(Edit tracking data)
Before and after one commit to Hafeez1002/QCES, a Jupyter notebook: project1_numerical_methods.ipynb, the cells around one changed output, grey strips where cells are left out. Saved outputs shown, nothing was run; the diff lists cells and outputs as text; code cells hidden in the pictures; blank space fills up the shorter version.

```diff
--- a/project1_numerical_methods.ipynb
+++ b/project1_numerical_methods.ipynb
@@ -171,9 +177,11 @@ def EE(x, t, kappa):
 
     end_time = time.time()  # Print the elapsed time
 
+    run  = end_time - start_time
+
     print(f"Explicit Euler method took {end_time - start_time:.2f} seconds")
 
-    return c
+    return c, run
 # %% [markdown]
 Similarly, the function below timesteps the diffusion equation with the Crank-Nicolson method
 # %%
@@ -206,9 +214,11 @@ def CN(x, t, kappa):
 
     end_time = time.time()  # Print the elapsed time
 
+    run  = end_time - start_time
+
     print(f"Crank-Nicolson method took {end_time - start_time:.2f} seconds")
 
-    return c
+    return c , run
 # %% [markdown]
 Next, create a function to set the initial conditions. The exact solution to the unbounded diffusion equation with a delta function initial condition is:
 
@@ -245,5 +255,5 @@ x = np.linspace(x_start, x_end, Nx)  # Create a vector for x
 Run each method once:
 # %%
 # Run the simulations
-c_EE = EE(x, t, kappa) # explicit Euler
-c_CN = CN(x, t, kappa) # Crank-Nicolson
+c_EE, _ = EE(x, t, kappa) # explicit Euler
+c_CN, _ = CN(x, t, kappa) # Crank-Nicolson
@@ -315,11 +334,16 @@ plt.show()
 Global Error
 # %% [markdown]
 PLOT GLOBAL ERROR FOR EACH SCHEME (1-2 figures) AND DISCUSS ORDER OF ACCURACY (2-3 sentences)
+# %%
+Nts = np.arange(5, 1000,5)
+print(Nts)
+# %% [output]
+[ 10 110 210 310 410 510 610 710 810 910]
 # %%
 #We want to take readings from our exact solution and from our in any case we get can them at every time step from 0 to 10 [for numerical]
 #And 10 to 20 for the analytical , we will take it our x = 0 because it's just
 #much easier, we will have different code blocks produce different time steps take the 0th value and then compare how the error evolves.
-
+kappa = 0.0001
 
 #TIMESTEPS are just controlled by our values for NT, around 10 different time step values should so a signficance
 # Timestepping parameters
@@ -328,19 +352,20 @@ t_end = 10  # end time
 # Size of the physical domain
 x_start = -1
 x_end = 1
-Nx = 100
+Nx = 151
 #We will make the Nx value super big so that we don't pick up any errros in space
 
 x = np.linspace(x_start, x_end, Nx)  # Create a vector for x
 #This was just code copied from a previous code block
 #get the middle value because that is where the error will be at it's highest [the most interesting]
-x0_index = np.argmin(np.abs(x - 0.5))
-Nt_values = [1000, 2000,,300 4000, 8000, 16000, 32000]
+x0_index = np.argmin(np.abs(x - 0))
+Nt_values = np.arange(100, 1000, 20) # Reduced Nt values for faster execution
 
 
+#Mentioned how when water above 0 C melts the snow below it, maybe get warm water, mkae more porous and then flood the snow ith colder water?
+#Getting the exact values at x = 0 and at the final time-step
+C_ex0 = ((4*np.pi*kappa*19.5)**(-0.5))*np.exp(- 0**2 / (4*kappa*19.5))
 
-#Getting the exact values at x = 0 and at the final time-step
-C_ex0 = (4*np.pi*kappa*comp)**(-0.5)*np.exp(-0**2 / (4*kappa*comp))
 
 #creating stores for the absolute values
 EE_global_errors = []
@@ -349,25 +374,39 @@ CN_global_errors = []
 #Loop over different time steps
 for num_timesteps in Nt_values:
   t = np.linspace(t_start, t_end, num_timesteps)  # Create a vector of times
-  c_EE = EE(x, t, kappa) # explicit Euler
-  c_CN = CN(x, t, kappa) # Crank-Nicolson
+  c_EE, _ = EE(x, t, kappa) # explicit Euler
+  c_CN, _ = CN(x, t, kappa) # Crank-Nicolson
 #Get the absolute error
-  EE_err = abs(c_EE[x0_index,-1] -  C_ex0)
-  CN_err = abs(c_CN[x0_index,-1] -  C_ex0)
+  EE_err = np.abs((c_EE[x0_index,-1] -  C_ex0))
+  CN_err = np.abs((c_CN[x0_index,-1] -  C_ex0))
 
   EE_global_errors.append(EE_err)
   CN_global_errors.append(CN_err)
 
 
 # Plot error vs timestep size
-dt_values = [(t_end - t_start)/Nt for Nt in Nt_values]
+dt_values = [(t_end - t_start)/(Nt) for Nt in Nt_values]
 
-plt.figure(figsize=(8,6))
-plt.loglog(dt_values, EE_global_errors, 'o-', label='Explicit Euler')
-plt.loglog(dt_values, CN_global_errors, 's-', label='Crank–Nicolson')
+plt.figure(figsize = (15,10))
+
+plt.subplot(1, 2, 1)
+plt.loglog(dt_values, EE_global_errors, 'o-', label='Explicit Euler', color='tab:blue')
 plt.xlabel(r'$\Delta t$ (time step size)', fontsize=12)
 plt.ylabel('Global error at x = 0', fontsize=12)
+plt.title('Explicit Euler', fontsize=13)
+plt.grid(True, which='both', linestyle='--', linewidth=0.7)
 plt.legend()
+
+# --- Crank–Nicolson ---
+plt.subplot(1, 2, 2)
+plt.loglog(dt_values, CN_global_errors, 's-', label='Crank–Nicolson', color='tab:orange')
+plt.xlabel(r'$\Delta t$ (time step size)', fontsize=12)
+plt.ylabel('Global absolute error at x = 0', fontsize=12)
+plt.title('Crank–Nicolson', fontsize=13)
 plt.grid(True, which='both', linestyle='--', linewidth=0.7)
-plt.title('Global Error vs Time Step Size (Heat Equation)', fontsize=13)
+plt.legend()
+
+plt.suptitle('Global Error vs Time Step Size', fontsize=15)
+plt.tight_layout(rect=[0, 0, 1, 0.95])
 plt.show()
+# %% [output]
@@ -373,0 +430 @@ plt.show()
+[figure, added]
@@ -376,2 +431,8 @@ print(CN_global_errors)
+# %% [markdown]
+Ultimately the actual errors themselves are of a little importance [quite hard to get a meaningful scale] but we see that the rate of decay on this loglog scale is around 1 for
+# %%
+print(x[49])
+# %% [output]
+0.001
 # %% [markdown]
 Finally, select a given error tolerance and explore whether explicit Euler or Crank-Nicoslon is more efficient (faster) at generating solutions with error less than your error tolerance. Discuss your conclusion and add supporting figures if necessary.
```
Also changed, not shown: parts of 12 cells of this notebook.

* [Aim of the task]:
Where does the string "Euler" appear in the records above? Return every line that holds it.

* [Expected answer]:
     print(f"Explicit Euler method took {end_time - start_time:.2f} seconds")
-c_EE = EE(x, t, kappa) # explicit Euler
+c_EE, _ = EE(x, t, kappa) # explicit Euler
-  c_EE = EE(x, t, kappa) # explicit Euler
+  c_EE, _ = EE(x, t, kappa) # explicit Euler
-plt.loglog(dt_values, EE_global_errors, 'o-', label='Explicit Euler')
+plt.loglog(dt_values, EE_global_errors, 'o-', label='Explicit Euler', color='tab:blue')
+plt.title('Explicit Euler', fontsize=13)
 Finally, select a given error tolerance and explore whether explicit Euler or Crank-Nicoslon is more efficient (faster) at generating solutions with error less than your error tolerance. Discuss your conclusion and add supporting figures if necessary.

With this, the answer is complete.